It was reported, Thursday, that Trump’s administration is moving to impose work requirements on Medicaid recipients. The legally controversial decision prompted critics to highlight potential harm to the poor. Politically, the decision is less divisive, as a recent poll showed 70% of Americans favor allowing states to impose work restrictions on non-disabled, adult Medicaid recipients.
The Trump administration has drafted a rule that would allow religious employers to stop covering birth control in employee health plans. One of the most controversial components of the ACA, signed in by Barack Obama in 2010, was the free contraceptive mandate. Supporters argue that it is a basic issue of women’s rights and suggest that the increased availability of safe contraceptives contributed to a decline in teen births and abortions. House Minority Leader Nancy Pelosi called the plan “sickening” and said it would deny millions of women “access to basic, preventive health care.”
The long-awaited Senate healthcare bill became public on Thursday. The draft repeals Affordable Care Act taxes and provides more subsidies for low-income families than the House bill which was passed in May. Despite the updates to the bill, four conservative senators, Rand Paul, Ted Cruz, Mike Lee and Ron Johnson, announced that they would still oppose the bill. They said the bill, in its current form, does not bring healthcare costs down and repeal Obamacare.
Jimmy Kimmel created the discussion on the current topic of whether people with pre-existing medical conditions should get financial coverage by asking the question, “Why should being born with any sort of defect raise your insurance costs all your life? Why should the babies of well-off people, including comedians, have a better shot at surviving that newborns whose parents lack the money to buy health insurance?”
Senate Republicans officially gave up repealing Obamacare in fear of going short on votes. The decision came after Sen. Susan Collins of Maine declared her opposition to the proposal. Senator Mitch McConnell of Kentucky said Republicans would move on to overhauling the tax code, their next big legislative goal.
The healthcare plan Senate Republicans have been working on in secret will be released on Thursday. There isn’t much information on what exactly the plan is. However, it is expected to be a version based on the current law and a bill passed by the House in May. Republicans can only afford to lose two of the 52 seats they hold in the Senate to pass the bill.
On Monday, congressional efforts to repeal Obamacare returned in full swing with Senate Republicans pushing for a new legislation.
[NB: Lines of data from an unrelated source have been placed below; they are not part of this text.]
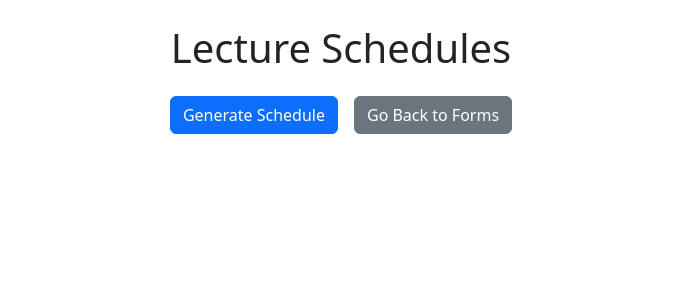
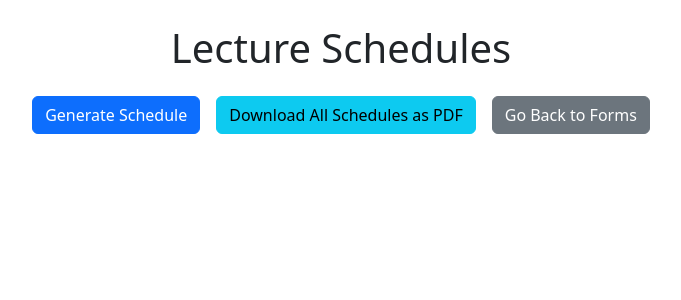
Before and after one commit to KD377/Automatic_Lecture_Scheduler, a React (Create React App) app in the folder lecture-scheduler/view/: page / in a window 1280 px wide. Both pictures are taken after a click on the button "Go to Schedule Page". Shown: the top 300 px of the page, without its empty margins (299-980 px from the left). Built offline with nearby package versions, Linux system fonts and the light colour scheme.

Commit message:
Initial pdf download commit - added function and button

```diff
--- a/lecture-scheduler/view/package.json
+++ b/lecture-scheduler/view/package.json
@@ -8,6 +8,7 @@
     "@testing-library/user-event": "^13.5.0",
     "axios": "^1.7.1",
     "bootstrap": "^5.3.3",
+    "jspdf": "^2.5.1",
     "prop-types": "^15.8.1",
     "react": "^18.3.1",
     "react-dom": "^18.3.1",
--- a/lecture-scheduler/view/src/components/LectureSchedulerComponent.js
+++ b/lecture-scheduler/view/src/components/LectureSchedulerComponent.js
@@ -2,6 +2,7 @@ import React, { useState } from 'react';
 import { useNavigate } from 'react-router-dom';
 import axios from 'axios';
 import '../css/LectureScheduler.css';
+import jsPDF from 'jspdf';
 
 const LectureSchedulerComponent = () => {
     const [schedules, setSchedules] = useState({});
@@ -25,6 +26,35 @@ const LectureSchedulerComponent = () => {
         navigate('/');
     };
 
+    const generatePDF = () => {
+        const doc = new jsPDF();
+        let yPos = 10;
+
+        Object.keys(schedules).forEach((groupName, groupIndex) => {
+            doc.text(`Schedule for ${groupName}`, 10, yPos);
+            yPos += 10;
+
+            const sessions = schedules[groupName];
+            const maxTimeSlot = Math.max(...sessions.map(session => session.numberOfTimeSlot));
+            const timeSlots = Array.from({ length: maxTimeSlot }, (_, i) => i + 1);
+            const daysOfWeek = ["MONDAY", "TUESDAY", "WEDNESDAY", "THURSDAY", "FRIDAY"];
+
+            daysOfWeek.forEach(day => {
+                sessions.forEach(session => {
+                    if (session.dayOfWeek === day) {
+                        const text = `Time Slot ${session.numberOfTimeSlot}: ${session.subjectName}, ${session.classroom}, ${session.lecturer}`;
+                        doc.text(text, 10, yPos);
+                        yPos += 10;
+                    }
+                });
+                yPos += 5;
+            });
+            yPos += 10;
+        });
+
+        doc.save('All_Schedules.pdf');
+    };
+
     return (
         <div className="container mt-4">
             <h1 className="text-center mb-4">Lecture Schedules</h1>
@@ -32,13 +62,14 @@ const LectureSchedulerComponent = () => {
                 <button onClick={fetchSchedules} className="btn btn-primary mx-2" disabled={loading}>
                     {loading ? 'Generating...' : 'Generate Schedule'}
                 </button>
+                <button onClick={generatePDF} className="btn btn-info mx-2">Download All Schedules as PDF</button>
                 <button onClick={handleGoBack} className="btn btn-secondary mx-2">
                     Go Back to Forms
                 </button>
             </div>
             {Object.keys(schedules).length > 0 && (
                 Object.keys(schedules)
-                    .sort((a, b) => a.localeCompare(b))  // Sort group names alphabetically
+                    .sort((a, b) => a.localeCompare(b))
                     .map(groupName => (
                         <GroupSchedule key={groupName} groupName={groupName} sessions={schedules[groupName]} />
                     ))
```
Also changed, not shown: 1 other file (tests, documents, lock files or other folders).
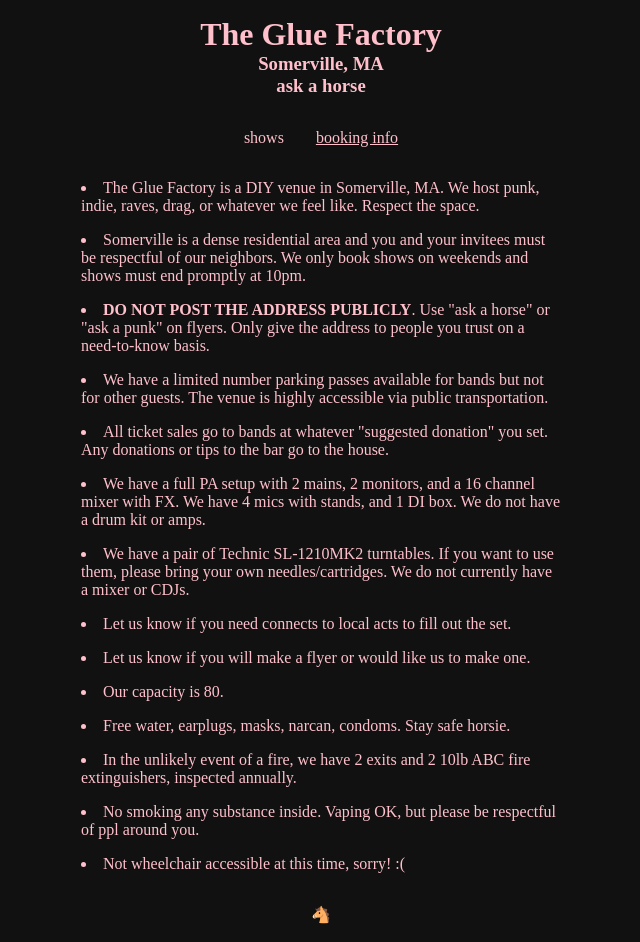
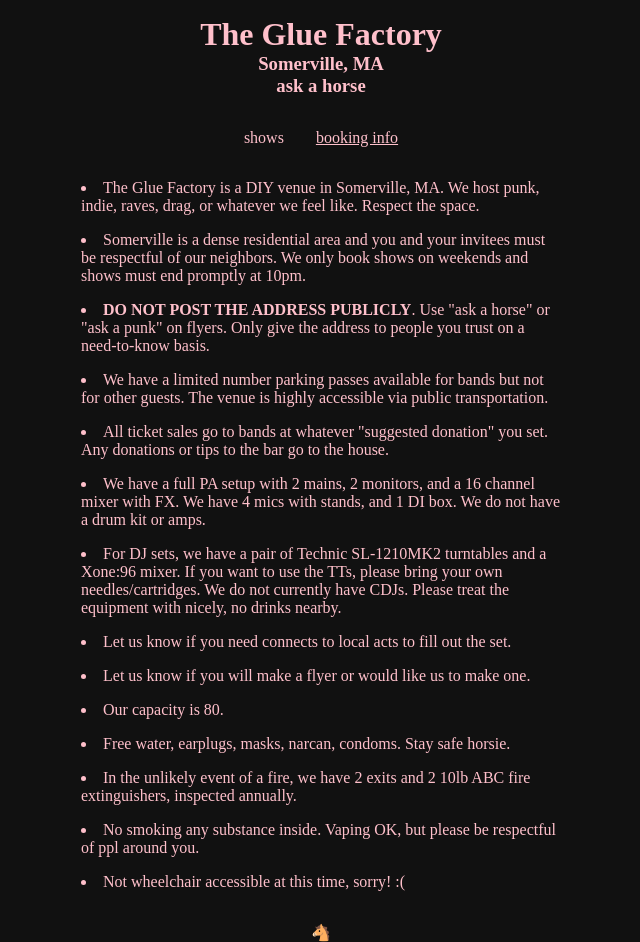
Before and after one commit to horseyhouse/glue-factory, a Vue app: page /booking in a window 1280 px wide. Shown: the whole page, without its empty margins (319-959 px from the left). Built offline with nearby package versions, Linux system fonts and the light colour scheme.

Commit message:
added mixer

```diff
--- a/components/Booking.vue
+++ b/components/Booking.vue
@@ -30,9 +30,10 @@
             have a drum kit or amps.
         </li>
         <li>
-            We have a pair of Technic SL-1210MK2 turntables. If you want to use
-            them, please bring your own needles/cartridges. We do not currently
-            have a mixer or CDJs.
+            For DJ sets, we have a pair of Technic SL-1210MK2 turntables and a
+            Xone:96 mixer. If you want to use the TTs, please bring your own
+            needles/cartridges. We do not currently have CDJs. Please treat the
+            equipment with nicely, no drinks nearby.
         </li>
         <li>
             Let us know if you need connects to local acts to fill out the set.
```
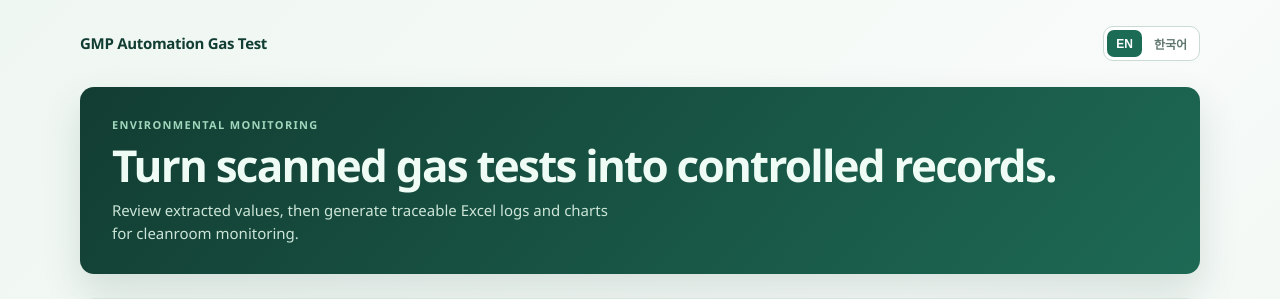
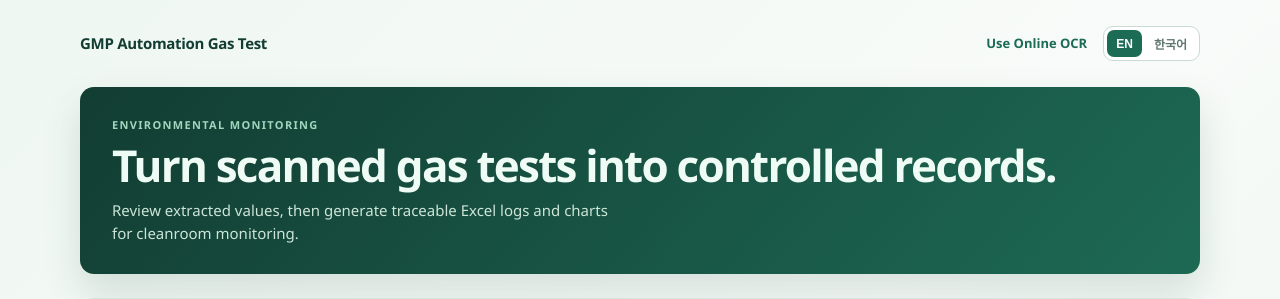
Before and after one commit to irfanqs/gmp-gas-test-automation, a Flask app: page /offline in a window 1280 px wide. Shown: the top 299 px of the page. Run offline with Flask 3, Linux system fonts and the light colour scheme.

Commit message:
fix: show upload removal controls and OCR navigation

```diff
--- a/static/app.js
+++ b/static/app.js
@@ -16,7 +16,7 @@ const translate = (key, params = {}) => Object.entries(params).reduce((text, [na
 
 function escapeHtml(value) { return String(value ?? '').replace(/[&<>'"]/g, char => ({ '&':'&amp;', '<':'&lt;', '>':'&gt;', "'":'&#39;', '"':'&quot;' }[char])); }
 function setLanguage(nextLanguage) { language = nextLanguage; localStorage.setItem('gmp-language', language); document.documentElement.lang = language; const steps = { testTitle:1, uploadTitle:2, reviewTitle:3 }; const offset = document.body.dataset.ocrMode === 'offline' ? 1 : 0; document.querySelectorAll('[data-i18n]').forEach(node => { const key = node.dataset.i18n; const title = translate(key).replace(/^\d+\.\s*/, ''); node.textContent = key in steps ? `${steps[key] + offset}. ${title}` : title; }); document.querySelectorAll('[data-language]').forEach(button => button.classList.toggle('active', button.dataset.language === language)); updateFiles(); }
-function updateFiles() { const files = [...fileInput.files]; document.querySelector('#file-meta').textContent = files.length ? files.map(file => file.name).join(' · ') : translate('noFiles'); }
+function updateFiles() { const files = [...fileInput.files]; const list = document.querySelector('#file-list'); list.innerHTML = files.map((file, index) => `<div class="file-item"><span>${escapeHtml(file.name)}</span><button class="remove-file" type="button" data-file-index="${index}">${translate('removeFile')}</button></div>`).join(''); document.querySelector('#file-meta').textContent = files.length ? translate('fileCount', { count:files.length }) : translate('noFiles'); list.querySelectorAll('[data-file-index]').forEach(button => button.addEventListener('click', () => { const nextFiles = files.filter((_, index) => index !== Number(button.dataset.fileIndex)); const transfer = new DataTransfer(); nextFiles.forEach(file => transfer.items.add(file)); fileInput.files = transfer.files; updateFiles(); })); }
 function renderTable() { if (!records.length) return; const columns = Object.keys(records[0]); tableBox.innerHTML = `<table><thead><tr>${columns.map(column => `<th>${escapeHtml(column)}</th>`).join('')}</tr></thead><tbody>${records.map((row, index) => `<tr>${columns.map(column => `<td><input data-row="${index}" data-column="${escapeHtml(column)}" value="${escapeHtml(row[column])}"></td>`).join('')}</tr>`).join('')}</tbody></table>`; tableBox.querySelectorAll('input').forEach(input => input.addEventListener('input', event => { records[Number(event.target.dataset.row)][event.target.dataset.column] = event.target.value; })); }
 
 document.querySelectorAll('[data-language]').forEach(button => button.addEventListener('click', () => setLanguage(button.dataset.language)));
--- a/templates/index.html
+++ b/templates/index.html
@@ -31,7 +31,7 @@
     <header class="topbar">
       <div class="brand">GMP Automation Gas Test</div>
       <div style="display:flex; align-items:center; gap:16px;">
-        {% if ocr_mode == 'online' %}<a class="mode-link" href="{{ url_for('offline') }}" data-i18n="switchOffline">→ Use Offline OCR</a>{% endif %}
+        {% if ocr_mode == 'online' %}<a class="mode-link" href="{{ url_for('offline') }}" data-i18n="switchOffline">→ Use Offline OCR</a>{% else %}<a class="mode-link" href="{{ url_for('online') }}" data-i18n="switchOnline">Use Online OCR</a>{% endif %}
         <div class="language" aria-label="Language selector"><button class="active" type="button" data-language="en">EN</button><button type="button" data-language="ko">한국어</button></div>
       </div>
     </header>
@@ -84,6 +84,6 @@
       </div>
     </div>
   </main>
-  <script src="{{ url_for('static', filename='app.js', v='6c95ea2') }}"></script>
+  <script src="{{ url_for('static', filename='app.js', v='remove-files-2') }}"></script>
 </body>
 </html>
```
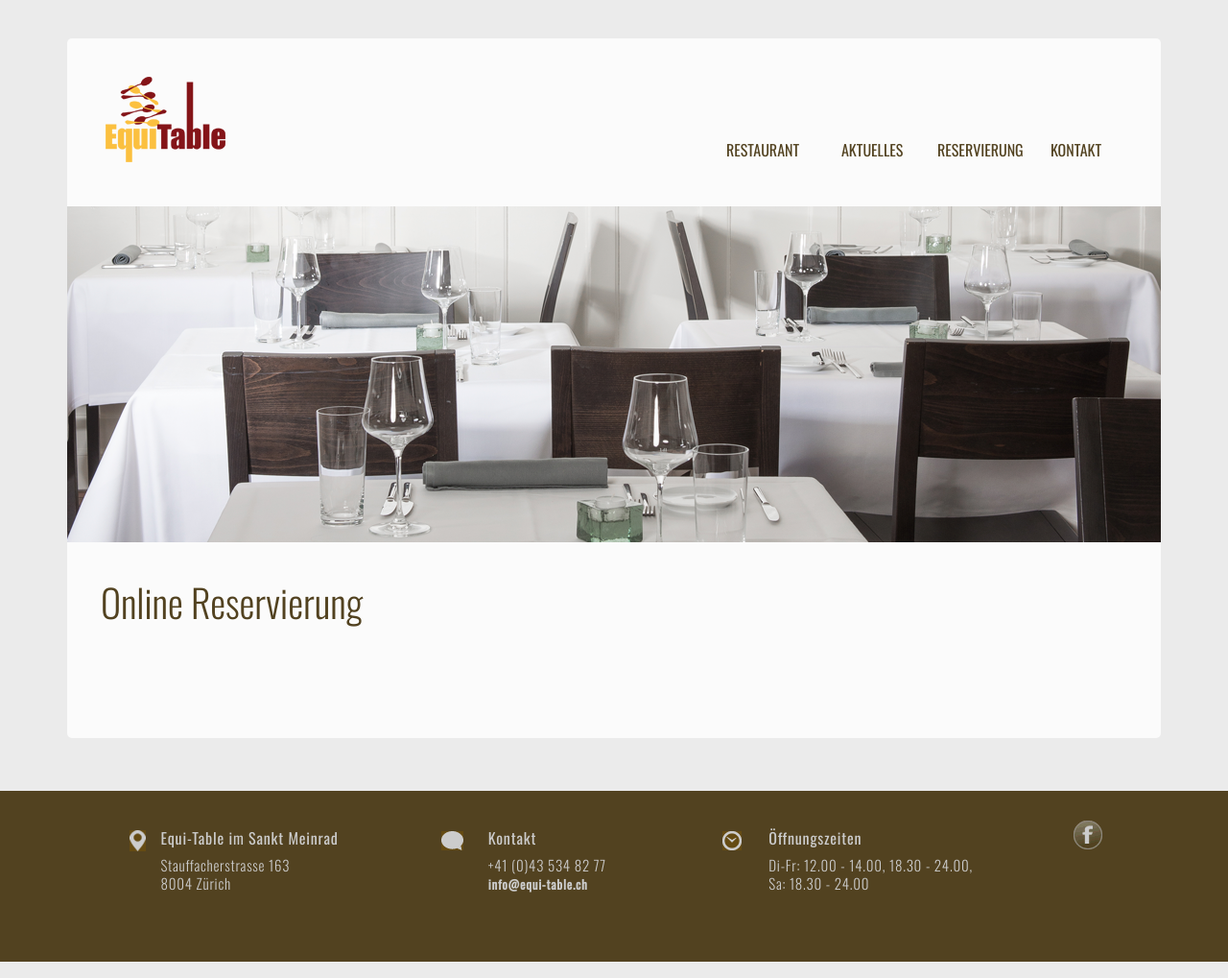
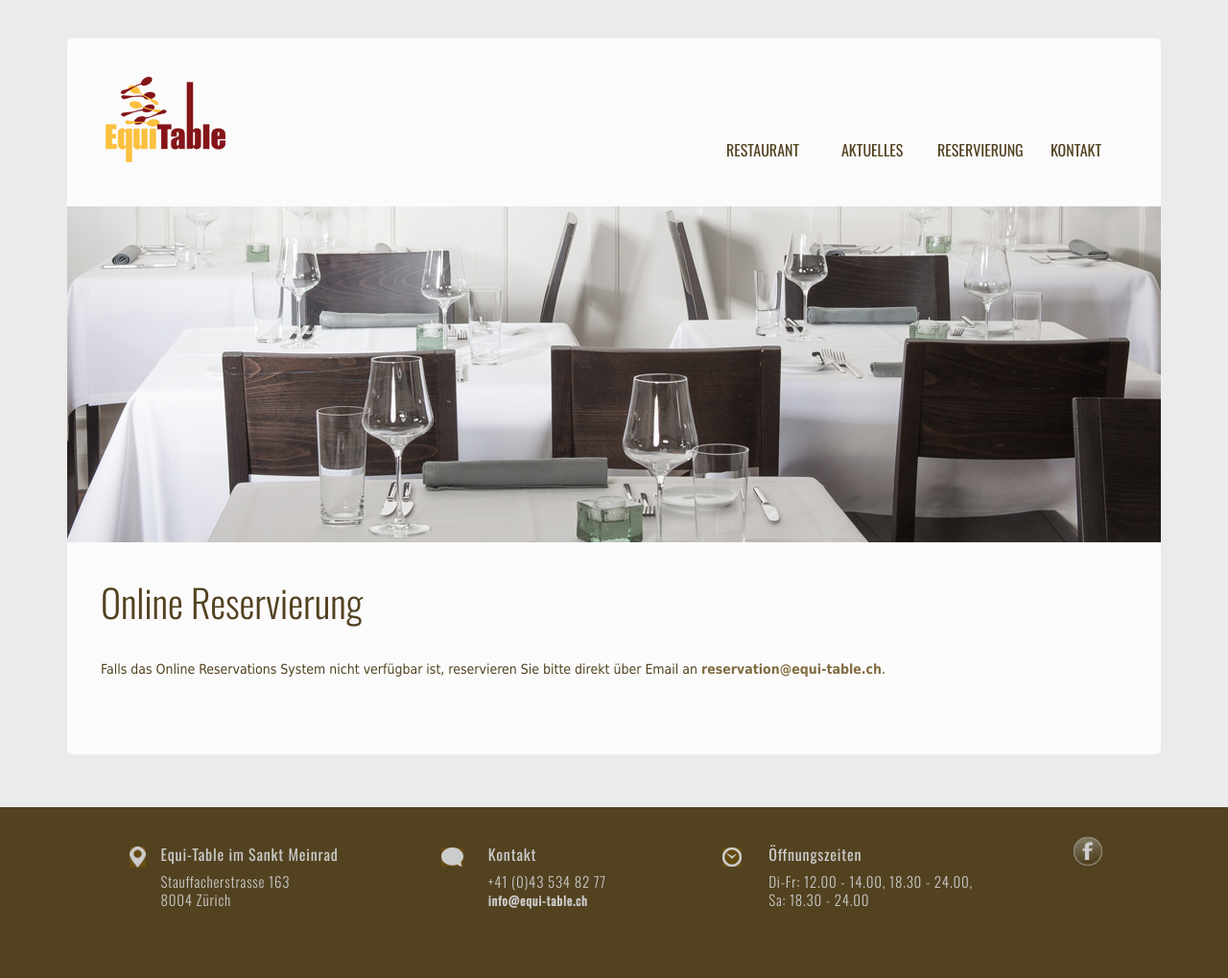
Before and after one commit to mklarmann/equitable, a Jekyll site: the page built from _posts/reservierung/2013-09-26-Reservation.html, in a window 1280 px wide. Shown: the whole page at 96% size. Built offline with Jekyll 4.4.1, drawn with Linux system fonts in a browser that asks for light colours.

Commit message:
reseravatio

```diff
--- a/_posts/reservierung/2013-09-26-Reservation.html
+++ b/_posts/reservierung/2013-09-26-Reservation.html
@@ -15,6 +15,9 @@ image: startbild-reservierung.png
 
 	<div class="row">
 		<div class="col-md-12">
+
+
+			Falls das Online Reservations System nicht verfügbar ist, reservieren Sie bitte direkt über Email an <a href="mailto:reservation@equi-table.ch">reservation@equi-table.ch</a>.
 
 			<!-- <div class="row hidden-xs">
 			   <iframe class="col-md-12"
```
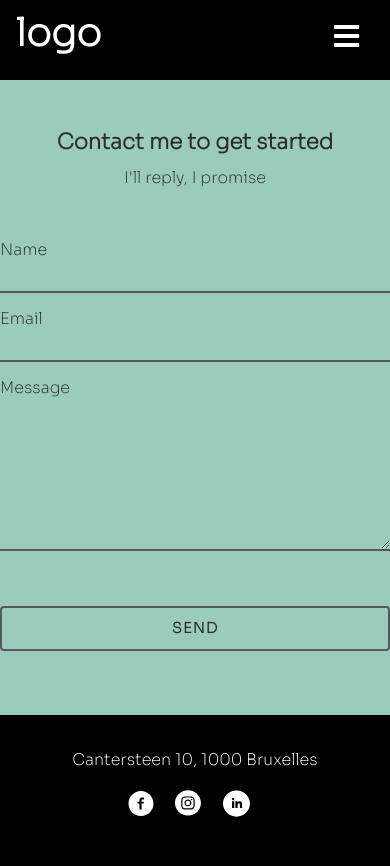
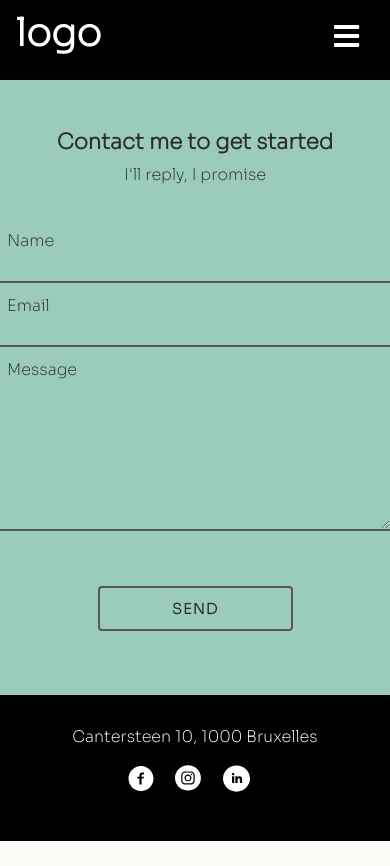
Before and after one commit to StevenEsteban/Frontend-Portfolio, a React (Create React App) app: page /Contact in a window 390 px wide. After the commit the page ends 844 px from the top, so only its background shows below. Built offline with nearby package versions, Linux system fonts and the light colour scheme.

Commit message:
fixed margins

```diff
--- a/src/App.scss
+++ b/src/App.scss
@@ -529,7 +529,7 @@
         body {
             background-color: #fcfbf7!important;
             color: #2d2b31;
-            line-height: 1.6rem;
+            line-height: 1.3rem;
             margin: 0;
             padding: 0;
             -moz-osx-font-smoothing: grayscale
@@ -633,7 +633,7 @@
         @media screen and (max-width:40em) {
             .btn {
                 display: block;
-                width: 100%;
+                width: 50%;
                 margin-bottom: .8rem
             }
         }
@@ -752,7 +752,8 @@
         .label {
             cursor: default;
             display: inline-block;
-            max-width: 100%
+            max-width: 100%;
+            margin-left: 7px
         }
 
         .legend {
```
Senator John McCain insisted to Republicans that they should hold hearings and consider amendments, rather than ramming the bill through the Senate in order to get a better reaction and outcome.